TAG, You’re It: In Conversation With Lynn Hughes


TAG, You’re It:  In Conversation With Lynn Hughes


Clicking pens and clacking keyboards reverberate through the halls of Concordia University’s Engineering and Visual Arts Building. Diligent students gaze upon their notes with serious faces. In this academic milieu, I meet with Lynn Hughes, co-founder and director of the TAG (Technoculture, Arts and Games) research centre.


At TAG, the subject of interest is games and why not? As Hughes puts it, “Games are one of the oldest forms of culture.” Of course, she’s not referring exclusively to videogames but to all games. Among many other angles, the centre explores how games develop, how they reflect on society, and how they can be improved.


Lynn Hughes gives me a brief tour of their workshop—a gathering space for a multitude of disciplines. Musical instruments hang from one wall and tools spread out on a wooden counter space. Keyboards clack and pens click. Once we sit down, Hughes gets to the heart of it. TAG promotes interdisplinary collaboration. Many university departments are invited to participate. TAG’s broad approach to research matches well with Lynn Hughes’ own extensive academic background which includes literature, art, and the history and philosophy of mathematics. Everything is connected, she reminds me.
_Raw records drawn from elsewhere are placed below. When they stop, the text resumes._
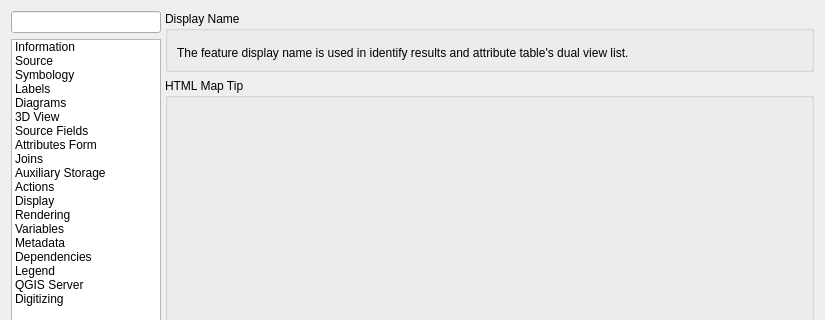
The window that src/ui/qgsvectorlayerpropertiesbase.ui (qgis/QGIS) describes before a commit, drawn with Qt 5; both pictures show x 0 to 825 and y 0 to 320 of the 825 by 856 pixel window.
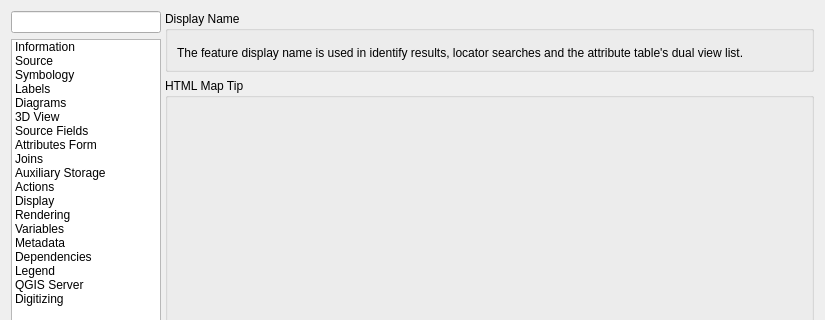
The same window after the commit. The open tabs and pages were chosen to show the change. Icons and pictures are not drawn. Custom widgets are drawn as their Qt base class.

Commit message: Mention that display name is used by the locator search tool

```diff
--- a/src/ui/qgsvectorlayerpropertiesbase.ui
+++ b/src/ui/qgsvectorlayerpropertiesbase.ui
@@ -1395,7 +1395,7 @@
                  <item row="1" column="0">
                   <widget class="QLabel" name="labelDisplayNameInfo">
                    <property name="text">
-                    <string>The feature display name is used in identify results and attribute table's dual view list.</string>
+                    <string>The feature display name is used in identify results, locator searches and the attribute table's dual view list.</string>
                    </property>
                    <property name="wordWrap">
                     <bool>true</bool>
```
On the subject of merging disciplines, she tells me of a new course called Games and/as Literature created by Jason Camlot, chair of Concordia’s English department. It combines the study of English literature with the study of games. Unsurprisingly, the course is very popular among students.  Hughes says, “Students are growing up with them. Videogames are a part of our culture.”


With literature and games in mind, Lynn Hughes talks about storytelling and narratives. She remarks that though similarities can be found between game and literary narratives, game narratives offer more offbeat ways of organizing a story. In contrast to literary narratives, game narratives are not uniquely based on linear plotlines or characters. Drawing a closer comparison, Hughes measures the art of playwriting to that of games. Those who write for theatre, as Hughes’ puts it, understand the power of action and agency. Plays revolve around action and action is what games are.


Regardless of literature’s inherent limitations, Lynn Hughes is a reader. One of her favourite books is Alice in Wonderland by Lewis Carroll because of the many intricate layers within the narrative. The book offers readers many abstractions to consider; among them the theme of aging, the politics of women, and the politics of government. She has a collection of editions in her personal library and would suggest Alice in Wonderland to children and adults alike. Hughes often re-reads classics and is presently reading poetry by celebrated authors like T.S. Elliot and Emily Dickinson.


Lynn Hughes is excited to be a participant in the 2017 Blue Metropolis Festival. TAG will be collaborating with playwright Marie-Hélène Larose-Truchon. Lynn Hughes admits that she doesn’t know what to expect but nevertheless, she is very enthusiastic to see the outcome.


Sufia Duez is a freelance writer and editor. She also works as a part-time publicist for Metatron, an independent Canadian publishing house. She is the co-producer of Inventions, a monthly series promoting all genres of music and literature in Montréal.